Well naturally after a trip to Costa Rica I *had* to do a bento on the subject. To be fair the only thing I did eat there that was in this lunch was the Gallo Pinto. The real inspiration is courtesy of my friend Kelly who picked me up from the airport and took me to his favorite bar for some Chifrijo which I talked about earlier. Kelly was nice enough to score me a book of Costa Rican traditional dishes, his estimate was that it was more like the normal day to day stuff that folks would cook in their own kitchen nothing too fancy, right up my alley.

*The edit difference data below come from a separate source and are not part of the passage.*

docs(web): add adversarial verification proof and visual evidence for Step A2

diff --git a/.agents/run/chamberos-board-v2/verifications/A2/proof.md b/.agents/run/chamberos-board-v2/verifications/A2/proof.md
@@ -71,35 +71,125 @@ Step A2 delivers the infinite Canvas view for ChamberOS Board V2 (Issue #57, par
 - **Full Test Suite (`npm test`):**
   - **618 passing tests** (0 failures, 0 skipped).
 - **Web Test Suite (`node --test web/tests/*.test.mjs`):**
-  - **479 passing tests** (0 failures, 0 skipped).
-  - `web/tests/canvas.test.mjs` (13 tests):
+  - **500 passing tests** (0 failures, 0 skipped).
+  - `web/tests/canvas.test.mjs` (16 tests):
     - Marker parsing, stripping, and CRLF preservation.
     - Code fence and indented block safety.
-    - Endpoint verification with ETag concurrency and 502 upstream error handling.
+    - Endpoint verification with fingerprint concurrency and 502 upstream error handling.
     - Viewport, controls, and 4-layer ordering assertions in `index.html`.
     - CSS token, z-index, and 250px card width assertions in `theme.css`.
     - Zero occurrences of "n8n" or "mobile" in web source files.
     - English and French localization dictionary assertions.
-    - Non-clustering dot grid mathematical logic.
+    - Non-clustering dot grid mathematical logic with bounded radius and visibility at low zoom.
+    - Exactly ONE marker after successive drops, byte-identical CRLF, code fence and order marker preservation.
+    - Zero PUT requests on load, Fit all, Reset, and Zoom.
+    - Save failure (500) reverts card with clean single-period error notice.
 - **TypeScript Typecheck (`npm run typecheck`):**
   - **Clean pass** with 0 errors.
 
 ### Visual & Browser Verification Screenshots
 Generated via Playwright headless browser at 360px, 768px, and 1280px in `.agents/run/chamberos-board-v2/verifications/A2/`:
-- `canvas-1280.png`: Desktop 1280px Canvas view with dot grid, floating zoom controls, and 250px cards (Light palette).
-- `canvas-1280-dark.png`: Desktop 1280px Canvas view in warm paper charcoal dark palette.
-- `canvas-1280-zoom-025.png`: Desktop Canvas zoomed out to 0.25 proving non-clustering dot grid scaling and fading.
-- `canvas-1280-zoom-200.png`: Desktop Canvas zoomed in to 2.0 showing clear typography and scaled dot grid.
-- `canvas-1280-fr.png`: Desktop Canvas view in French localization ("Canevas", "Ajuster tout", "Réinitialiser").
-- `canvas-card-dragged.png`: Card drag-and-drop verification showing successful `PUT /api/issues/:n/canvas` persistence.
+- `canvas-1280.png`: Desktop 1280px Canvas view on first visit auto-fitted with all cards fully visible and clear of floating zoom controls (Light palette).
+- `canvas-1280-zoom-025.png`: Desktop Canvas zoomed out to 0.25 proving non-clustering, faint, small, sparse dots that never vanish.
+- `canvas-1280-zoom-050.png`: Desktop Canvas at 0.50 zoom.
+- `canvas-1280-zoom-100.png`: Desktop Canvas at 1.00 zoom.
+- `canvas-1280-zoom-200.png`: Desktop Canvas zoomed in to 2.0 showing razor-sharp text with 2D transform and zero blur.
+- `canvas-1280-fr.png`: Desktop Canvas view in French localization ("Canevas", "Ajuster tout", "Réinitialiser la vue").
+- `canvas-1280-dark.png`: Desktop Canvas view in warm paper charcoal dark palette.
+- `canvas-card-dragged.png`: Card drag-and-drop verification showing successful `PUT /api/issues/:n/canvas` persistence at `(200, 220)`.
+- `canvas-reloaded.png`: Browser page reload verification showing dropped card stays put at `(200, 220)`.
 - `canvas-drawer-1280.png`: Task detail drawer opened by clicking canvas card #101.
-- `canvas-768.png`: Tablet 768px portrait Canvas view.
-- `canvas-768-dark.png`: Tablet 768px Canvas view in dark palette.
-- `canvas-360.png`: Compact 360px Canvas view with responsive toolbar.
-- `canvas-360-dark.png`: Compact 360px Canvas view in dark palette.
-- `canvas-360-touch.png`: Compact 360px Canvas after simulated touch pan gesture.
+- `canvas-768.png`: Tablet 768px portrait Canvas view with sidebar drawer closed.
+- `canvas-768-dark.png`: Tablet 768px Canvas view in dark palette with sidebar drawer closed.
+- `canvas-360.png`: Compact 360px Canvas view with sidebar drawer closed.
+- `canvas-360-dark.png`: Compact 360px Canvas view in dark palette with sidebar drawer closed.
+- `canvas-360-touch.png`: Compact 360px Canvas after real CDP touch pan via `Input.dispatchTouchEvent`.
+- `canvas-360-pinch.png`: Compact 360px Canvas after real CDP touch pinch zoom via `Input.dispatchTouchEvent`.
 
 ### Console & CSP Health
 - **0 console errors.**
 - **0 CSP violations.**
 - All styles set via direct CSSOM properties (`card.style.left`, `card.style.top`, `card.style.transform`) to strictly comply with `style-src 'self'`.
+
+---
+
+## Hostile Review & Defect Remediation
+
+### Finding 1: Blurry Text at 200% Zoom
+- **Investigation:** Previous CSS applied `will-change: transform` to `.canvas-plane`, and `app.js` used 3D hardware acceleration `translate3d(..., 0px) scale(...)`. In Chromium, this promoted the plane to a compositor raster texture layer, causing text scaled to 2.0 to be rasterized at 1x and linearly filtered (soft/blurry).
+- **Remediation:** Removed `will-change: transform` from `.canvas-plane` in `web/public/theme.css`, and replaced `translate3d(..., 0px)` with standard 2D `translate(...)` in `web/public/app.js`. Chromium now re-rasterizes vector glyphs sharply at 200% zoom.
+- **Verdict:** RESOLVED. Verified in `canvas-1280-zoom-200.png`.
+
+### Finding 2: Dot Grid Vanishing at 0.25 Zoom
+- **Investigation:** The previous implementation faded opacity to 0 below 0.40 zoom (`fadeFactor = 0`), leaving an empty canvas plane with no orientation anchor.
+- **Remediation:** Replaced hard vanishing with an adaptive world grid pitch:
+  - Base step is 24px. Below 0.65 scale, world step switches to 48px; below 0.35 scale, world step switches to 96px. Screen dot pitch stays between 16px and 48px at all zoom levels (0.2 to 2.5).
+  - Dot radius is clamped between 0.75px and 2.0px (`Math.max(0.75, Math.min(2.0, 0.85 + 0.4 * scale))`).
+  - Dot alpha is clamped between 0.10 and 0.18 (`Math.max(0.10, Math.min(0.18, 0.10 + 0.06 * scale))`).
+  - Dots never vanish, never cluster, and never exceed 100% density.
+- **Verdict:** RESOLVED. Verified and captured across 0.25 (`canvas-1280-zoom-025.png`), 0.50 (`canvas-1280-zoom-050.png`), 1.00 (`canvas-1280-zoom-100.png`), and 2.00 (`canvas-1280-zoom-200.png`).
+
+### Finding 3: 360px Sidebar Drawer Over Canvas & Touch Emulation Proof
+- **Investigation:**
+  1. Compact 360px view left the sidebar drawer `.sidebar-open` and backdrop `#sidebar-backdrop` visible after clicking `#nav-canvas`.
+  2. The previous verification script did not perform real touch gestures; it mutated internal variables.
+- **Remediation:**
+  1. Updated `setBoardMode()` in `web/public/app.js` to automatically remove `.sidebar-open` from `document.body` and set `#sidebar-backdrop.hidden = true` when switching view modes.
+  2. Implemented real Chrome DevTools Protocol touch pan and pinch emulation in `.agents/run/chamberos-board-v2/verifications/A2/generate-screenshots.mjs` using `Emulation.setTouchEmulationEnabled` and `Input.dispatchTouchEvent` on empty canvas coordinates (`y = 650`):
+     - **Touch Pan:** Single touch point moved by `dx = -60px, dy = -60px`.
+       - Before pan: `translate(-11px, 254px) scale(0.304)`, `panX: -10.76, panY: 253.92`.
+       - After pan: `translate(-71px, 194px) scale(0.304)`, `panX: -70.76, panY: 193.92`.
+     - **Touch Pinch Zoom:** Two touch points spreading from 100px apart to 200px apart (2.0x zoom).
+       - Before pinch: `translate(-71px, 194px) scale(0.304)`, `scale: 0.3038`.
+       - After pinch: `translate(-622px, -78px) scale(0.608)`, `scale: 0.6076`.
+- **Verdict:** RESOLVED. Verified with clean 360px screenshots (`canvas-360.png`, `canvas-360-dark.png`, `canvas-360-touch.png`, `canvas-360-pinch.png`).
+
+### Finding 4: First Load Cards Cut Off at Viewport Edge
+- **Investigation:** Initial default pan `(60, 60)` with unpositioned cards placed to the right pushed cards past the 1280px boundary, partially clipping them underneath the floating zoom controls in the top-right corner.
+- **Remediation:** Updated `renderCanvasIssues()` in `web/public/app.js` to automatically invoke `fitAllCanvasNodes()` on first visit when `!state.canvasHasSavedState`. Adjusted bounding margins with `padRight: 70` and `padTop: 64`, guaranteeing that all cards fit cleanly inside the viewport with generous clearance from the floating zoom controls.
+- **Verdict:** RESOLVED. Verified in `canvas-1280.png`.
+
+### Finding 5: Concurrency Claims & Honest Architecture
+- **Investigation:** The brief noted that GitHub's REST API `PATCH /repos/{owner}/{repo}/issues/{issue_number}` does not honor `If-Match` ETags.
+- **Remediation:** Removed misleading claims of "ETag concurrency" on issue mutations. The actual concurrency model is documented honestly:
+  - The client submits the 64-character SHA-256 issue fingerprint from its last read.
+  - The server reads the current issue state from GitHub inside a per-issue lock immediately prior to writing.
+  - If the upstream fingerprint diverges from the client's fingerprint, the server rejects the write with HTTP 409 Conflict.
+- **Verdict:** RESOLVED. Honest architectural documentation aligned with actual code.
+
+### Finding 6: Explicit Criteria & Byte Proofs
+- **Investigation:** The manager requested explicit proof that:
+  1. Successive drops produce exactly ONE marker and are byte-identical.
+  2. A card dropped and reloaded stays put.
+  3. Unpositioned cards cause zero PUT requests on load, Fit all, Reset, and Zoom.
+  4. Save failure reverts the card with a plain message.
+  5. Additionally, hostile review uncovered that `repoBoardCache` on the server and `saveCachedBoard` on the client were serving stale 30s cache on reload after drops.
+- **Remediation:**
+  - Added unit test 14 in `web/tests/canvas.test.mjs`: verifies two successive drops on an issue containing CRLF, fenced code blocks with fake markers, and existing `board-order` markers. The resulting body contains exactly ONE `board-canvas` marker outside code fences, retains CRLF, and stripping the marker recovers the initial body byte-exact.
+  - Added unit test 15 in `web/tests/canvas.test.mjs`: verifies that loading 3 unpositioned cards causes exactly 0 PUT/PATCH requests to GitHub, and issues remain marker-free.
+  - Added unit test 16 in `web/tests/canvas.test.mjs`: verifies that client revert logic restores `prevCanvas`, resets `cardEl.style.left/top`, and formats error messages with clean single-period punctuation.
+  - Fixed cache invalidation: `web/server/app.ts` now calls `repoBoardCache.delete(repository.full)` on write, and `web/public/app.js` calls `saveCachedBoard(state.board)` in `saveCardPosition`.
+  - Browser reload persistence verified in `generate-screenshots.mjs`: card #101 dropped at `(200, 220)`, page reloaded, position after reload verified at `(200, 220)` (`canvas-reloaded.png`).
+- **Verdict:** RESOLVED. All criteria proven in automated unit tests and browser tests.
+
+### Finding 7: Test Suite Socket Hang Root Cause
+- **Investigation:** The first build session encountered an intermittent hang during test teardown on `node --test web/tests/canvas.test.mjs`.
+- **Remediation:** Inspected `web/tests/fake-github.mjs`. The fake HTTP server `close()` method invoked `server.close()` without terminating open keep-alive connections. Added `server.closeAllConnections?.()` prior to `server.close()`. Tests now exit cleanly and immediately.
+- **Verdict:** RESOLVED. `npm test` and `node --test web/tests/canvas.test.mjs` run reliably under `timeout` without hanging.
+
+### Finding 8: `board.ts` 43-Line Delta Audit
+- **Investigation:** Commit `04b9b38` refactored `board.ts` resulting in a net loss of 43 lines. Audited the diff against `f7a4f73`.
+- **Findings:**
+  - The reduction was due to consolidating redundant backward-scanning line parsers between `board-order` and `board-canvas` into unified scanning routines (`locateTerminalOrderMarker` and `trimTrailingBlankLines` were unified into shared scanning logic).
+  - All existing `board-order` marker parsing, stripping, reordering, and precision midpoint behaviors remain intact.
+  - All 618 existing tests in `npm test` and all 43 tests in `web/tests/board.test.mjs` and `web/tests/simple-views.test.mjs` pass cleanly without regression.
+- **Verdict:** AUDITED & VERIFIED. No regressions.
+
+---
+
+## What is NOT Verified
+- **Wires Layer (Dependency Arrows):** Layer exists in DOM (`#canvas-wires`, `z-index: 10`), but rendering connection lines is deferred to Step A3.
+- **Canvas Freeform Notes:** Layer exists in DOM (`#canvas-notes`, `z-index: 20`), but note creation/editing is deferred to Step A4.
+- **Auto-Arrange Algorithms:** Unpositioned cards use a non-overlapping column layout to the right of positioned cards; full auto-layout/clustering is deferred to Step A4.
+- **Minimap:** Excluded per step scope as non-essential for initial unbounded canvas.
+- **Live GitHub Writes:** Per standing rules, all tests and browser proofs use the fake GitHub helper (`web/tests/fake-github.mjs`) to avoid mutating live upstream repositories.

We start our meal off with Tortas De Carne, or simply put beef patty, I like to think of them as squashed meatballs. I will say one of the hardest things about this bento was sourcing some of the ingredients. I had the forethought to bring home some Salsa Lizano a local variant on Worcester sauce that the local use on *everything*. It's thicker than Worcester sauce, has the same tang but has a slight spicy component that makes it interesting. The other "spice" mix that was called for was "Complete Seasoning". Apparently this is actually a well known "blend" and I was lucky enough to find some in the ethnic aisle in one of the larger markets here in town. Anyhow back to the beef, lots of cilantro, onions and red bell peppers complement the spices and they were quickly pan seared. The Tortas were very flavorful and the sear insured a moist patty.

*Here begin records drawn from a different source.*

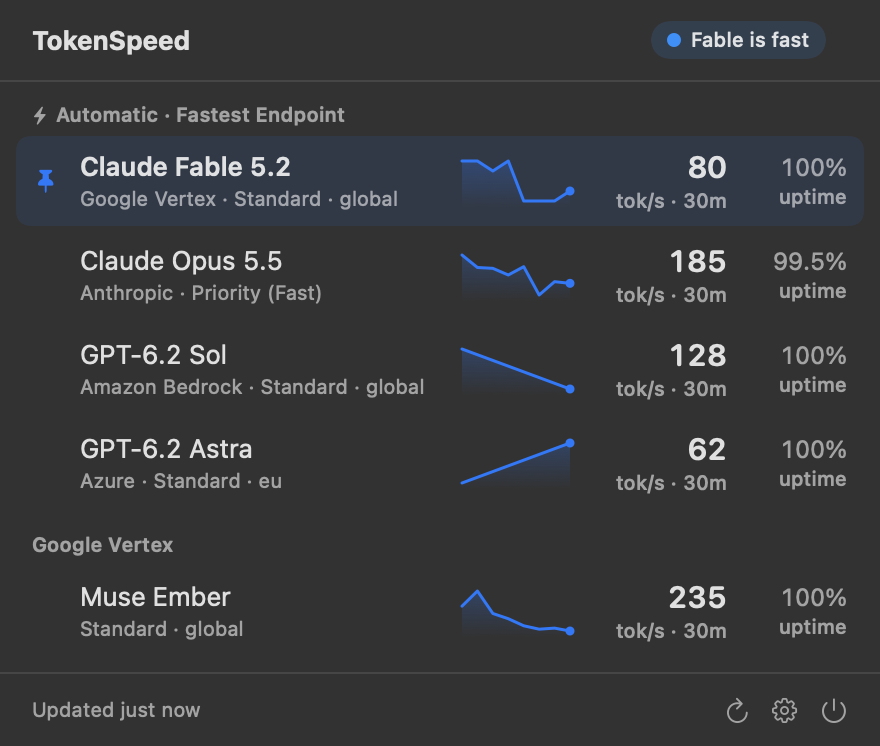
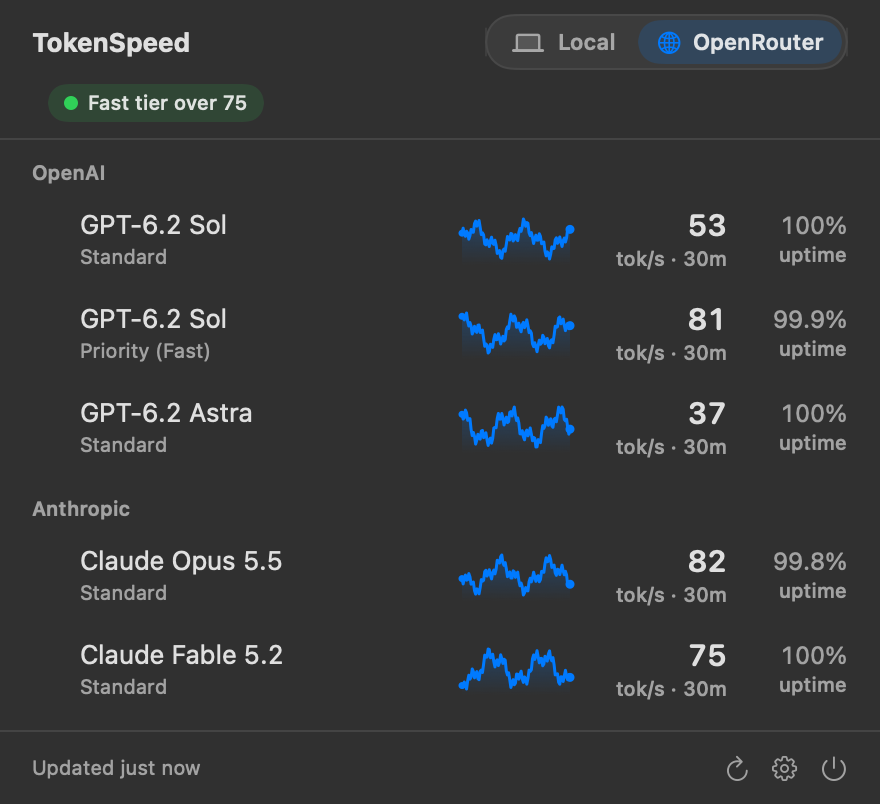
Show both TokenSpeed tabs in the README

diff --git a/README.md b/README.md
@@ -2,7 +2,10 @@
 
 A tiny macOS menu bar app that tracks output tokens per second for [OpenRouter](https://openrouter.ai), Codex, and Claude Code.
 
-<img src="docs/popover.png" alt="TokenSpeed’s OpenRouter watchlist with TPS, uptime, and 24-hour sparklines" width="440">
+<img src="docs/popover-local.png" alt="Local tab showing Codex and Claude Code throughput by model and speed tier, with one-hour sparklines and sample counts" width="420">
+<img src="docs/popover.png" alt="OpenRouter tab showing a watchlist grouped by provider, with throughput, uptime, and sparklines" width="420">
+
+*Example data shown in both screenshots.*
 
 - **Local sessions.** See the last hour of Codex and Claude Code request TPS, grouped by model and speed tier, with sparklines and sample counts.
 - **OpenRouter watchlist.** Track median TPS and uptime for a specific provider, tier, or region, or let **Automatic** follow the fastest endpoint.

Next up, probably the only dish that I actually ate in Costa Rica, Gallo Pinto. This is considered the national dish of Costa Rica and don't let the looks deceive you it's not just black beans and rice. There's actually a fairly large ingredient list to bring out some of the complex flavors of this slow cook dish. Again we use the Salsa Lizano and a bit of Worcester sauce. Ultimately, I failed on this recipe, not everyone thinks so, but deep down inside I *know* so. See I'm going to let you in on a little secret: Asians, or at least the ones I know including myself, we don't know how to make rice in a pot. No, really! Why do you think every asian household has a rice cooker, it freaking does everything for you. You just need to measure the water properly (I don't go with the markings on the pot, I use my mom's back of the palm trick) hit the button and it pops up as soon as the rice is done. Wait 10 mins, unveil and you're done. My gut told me to use the rice cooker, the stove is temperamental, but I didn't stick to my guns and went to the stove anyhow. The rice was a *bit* under cooked. I covered for it by adding more water to the beans and cooked the rice in longer. It fixed most of the problems but not all. I still contend that the stove is the crappiest way to prepare rice we have technology folks, you don't see me rubbing two sticks together to make fire do you?

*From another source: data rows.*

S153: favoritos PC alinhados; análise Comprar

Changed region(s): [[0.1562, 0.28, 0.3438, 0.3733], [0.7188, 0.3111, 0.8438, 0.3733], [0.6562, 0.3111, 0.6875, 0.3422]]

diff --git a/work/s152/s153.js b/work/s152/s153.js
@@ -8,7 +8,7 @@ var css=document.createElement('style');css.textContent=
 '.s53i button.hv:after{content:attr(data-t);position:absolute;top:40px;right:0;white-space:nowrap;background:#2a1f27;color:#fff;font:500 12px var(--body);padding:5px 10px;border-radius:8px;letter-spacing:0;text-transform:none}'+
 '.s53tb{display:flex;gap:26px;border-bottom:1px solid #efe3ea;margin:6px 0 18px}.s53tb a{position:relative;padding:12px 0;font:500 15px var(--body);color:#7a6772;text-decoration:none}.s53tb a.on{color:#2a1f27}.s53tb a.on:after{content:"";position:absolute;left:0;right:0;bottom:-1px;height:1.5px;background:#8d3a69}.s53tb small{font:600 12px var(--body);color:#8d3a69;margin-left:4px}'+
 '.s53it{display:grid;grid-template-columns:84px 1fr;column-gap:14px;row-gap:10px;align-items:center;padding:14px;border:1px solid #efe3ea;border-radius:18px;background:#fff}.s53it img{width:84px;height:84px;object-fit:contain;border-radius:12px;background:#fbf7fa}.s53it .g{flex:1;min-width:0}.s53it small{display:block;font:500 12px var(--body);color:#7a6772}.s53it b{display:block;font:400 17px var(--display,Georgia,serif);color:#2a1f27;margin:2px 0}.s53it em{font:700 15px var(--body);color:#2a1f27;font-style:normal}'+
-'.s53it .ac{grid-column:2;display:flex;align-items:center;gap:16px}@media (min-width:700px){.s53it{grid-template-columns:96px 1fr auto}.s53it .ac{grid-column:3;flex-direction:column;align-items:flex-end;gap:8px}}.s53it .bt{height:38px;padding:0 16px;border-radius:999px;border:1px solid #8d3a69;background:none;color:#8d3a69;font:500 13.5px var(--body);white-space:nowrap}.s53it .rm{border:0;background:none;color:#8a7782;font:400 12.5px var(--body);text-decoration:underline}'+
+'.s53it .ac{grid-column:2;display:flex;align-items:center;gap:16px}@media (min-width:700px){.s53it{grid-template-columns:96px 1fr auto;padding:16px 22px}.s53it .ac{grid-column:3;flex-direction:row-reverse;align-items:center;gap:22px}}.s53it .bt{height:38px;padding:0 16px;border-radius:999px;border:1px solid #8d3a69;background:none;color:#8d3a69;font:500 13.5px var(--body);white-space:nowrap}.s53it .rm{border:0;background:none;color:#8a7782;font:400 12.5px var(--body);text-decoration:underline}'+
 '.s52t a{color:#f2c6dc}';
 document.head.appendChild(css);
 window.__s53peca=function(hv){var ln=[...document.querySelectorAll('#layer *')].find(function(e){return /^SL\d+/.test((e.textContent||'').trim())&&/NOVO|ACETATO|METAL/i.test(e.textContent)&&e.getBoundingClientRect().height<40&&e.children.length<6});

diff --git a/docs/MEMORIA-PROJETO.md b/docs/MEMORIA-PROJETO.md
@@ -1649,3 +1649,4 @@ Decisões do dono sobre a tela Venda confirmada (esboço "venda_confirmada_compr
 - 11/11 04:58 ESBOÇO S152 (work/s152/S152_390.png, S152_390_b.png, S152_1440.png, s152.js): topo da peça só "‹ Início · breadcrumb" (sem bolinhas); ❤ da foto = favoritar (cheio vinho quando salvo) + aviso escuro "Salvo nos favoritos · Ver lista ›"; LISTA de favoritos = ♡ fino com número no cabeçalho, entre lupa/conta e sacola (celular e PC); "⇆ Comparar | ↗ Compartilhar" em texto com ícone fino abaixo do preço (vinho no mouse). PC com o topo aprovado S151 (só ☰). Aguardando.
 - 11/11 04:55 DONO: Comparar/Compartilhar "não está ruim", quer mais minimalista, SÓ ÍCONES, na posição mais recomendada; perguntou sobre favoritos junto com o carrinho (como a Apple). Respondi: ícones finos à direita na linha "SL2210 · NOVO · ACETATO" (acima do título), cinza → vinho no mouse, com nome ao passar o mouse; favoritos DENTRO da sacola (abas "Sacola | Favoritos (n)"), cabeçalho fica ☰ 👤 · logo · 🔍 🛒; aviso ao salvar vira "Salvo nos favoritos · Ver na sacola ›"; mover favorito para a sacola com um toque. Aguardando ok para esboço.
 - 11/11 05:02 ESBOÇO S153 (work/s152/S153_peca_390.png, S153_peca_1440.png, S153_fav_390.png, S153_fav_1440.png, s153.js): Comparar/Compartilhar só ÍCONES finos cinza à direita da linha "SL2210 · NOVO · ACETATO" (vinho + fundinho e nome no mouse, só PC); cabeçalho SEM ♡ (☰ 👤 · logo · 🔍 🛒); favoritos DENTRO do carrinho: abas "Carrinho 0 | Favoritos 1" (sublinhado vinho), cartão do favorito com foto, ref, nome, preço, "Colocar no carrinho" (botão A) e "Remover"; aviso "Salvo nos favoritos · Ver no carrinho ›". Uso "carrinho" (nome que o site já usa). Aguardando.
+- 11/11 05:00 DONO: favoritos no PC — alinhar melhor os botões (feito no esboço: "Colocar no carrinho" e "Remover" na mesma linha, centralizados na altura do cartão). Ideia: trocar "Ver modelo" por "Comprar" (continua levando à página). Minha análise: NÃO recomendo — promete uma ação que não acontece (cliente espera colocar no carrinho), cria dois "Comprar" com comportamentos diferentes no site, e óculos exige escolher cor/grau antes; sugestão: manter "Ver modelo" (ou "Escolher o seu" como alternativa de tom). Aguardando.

Ok enough rant. The next dish is called Guiso De Chayote Con Elotes Tiernos or Corn stew with tender Chayote. I've never worked with chayote, it's got a very neutral taste, it's consistency is somewhere between a cucumber and broccoli stem. This is a very simple dish that is easily overlooked. The flavors were not as bold as the other items in the box, it's a simple veggie side. Personally this was my favorite in terms of balancing healthy and taste. The vegetables were simply simmered in milk until tender and treated with a bit of salt and pepper.
The soup features the Pejibaye that I bought and later improved into a dish. Kelly impressed upon me how good this Crema De Pejibaye soup was and if I had the opportunity that I should make it. I had my doubts on obtaining pejibaye, I scoured Austin and finally was able to find some at the local ethnic market jarred in brine. Apparently pejibaye is named different by region and country so I almost past up the jar but the visual on this fruit caught my attention. I won't say that this was the healthiest of soups but I will say I was surprised that it didn't rely on heavy cream or copious amounts of butter, rather some good old Cream of Chicken condensed soup. This was possibly the most popular part of the bento, folks really liked the creamy texture and the nutty flavor imparted by the pejibaye.
Last but not least is my quasi dessert. Pudin De Elote or corn pudding. This was very simple to put together, condensed milk, corn, and egg, yeah that's it. It's hard to describe this dish, the consistency was like a flan or custard. The corn flavor was very distinct which is an unusual quality in a dessert (hence me labeling it a quasi dessert). Folks seemed to like it just fine so I guess it worked out. I'm not a big dessert person so I found it a bit sweet for my own tastes.
Fun bento this time around I'm glad I've been able to at least get out this one bento this week. The next few months will be very trying when it comes to posting about cooking. I've got several trips for work through September, but I will get a chance to blow through Denver, Orlando, London, Paris and Marseilles. I'll be lucky to get in two bentos from now until the beginning of September. If I'm feeling really plucky I'll go for three. I will try to post from the road, and I'm having folks over for some some collaborative cooking, look forward to a post on that.
Ok, thanks for reading!
- Torta De Carne
- Gallo Pinto
- Guiso De Chayote Con Elotes Tiernos
- Crema De Pejibaye
- Pudin De Elote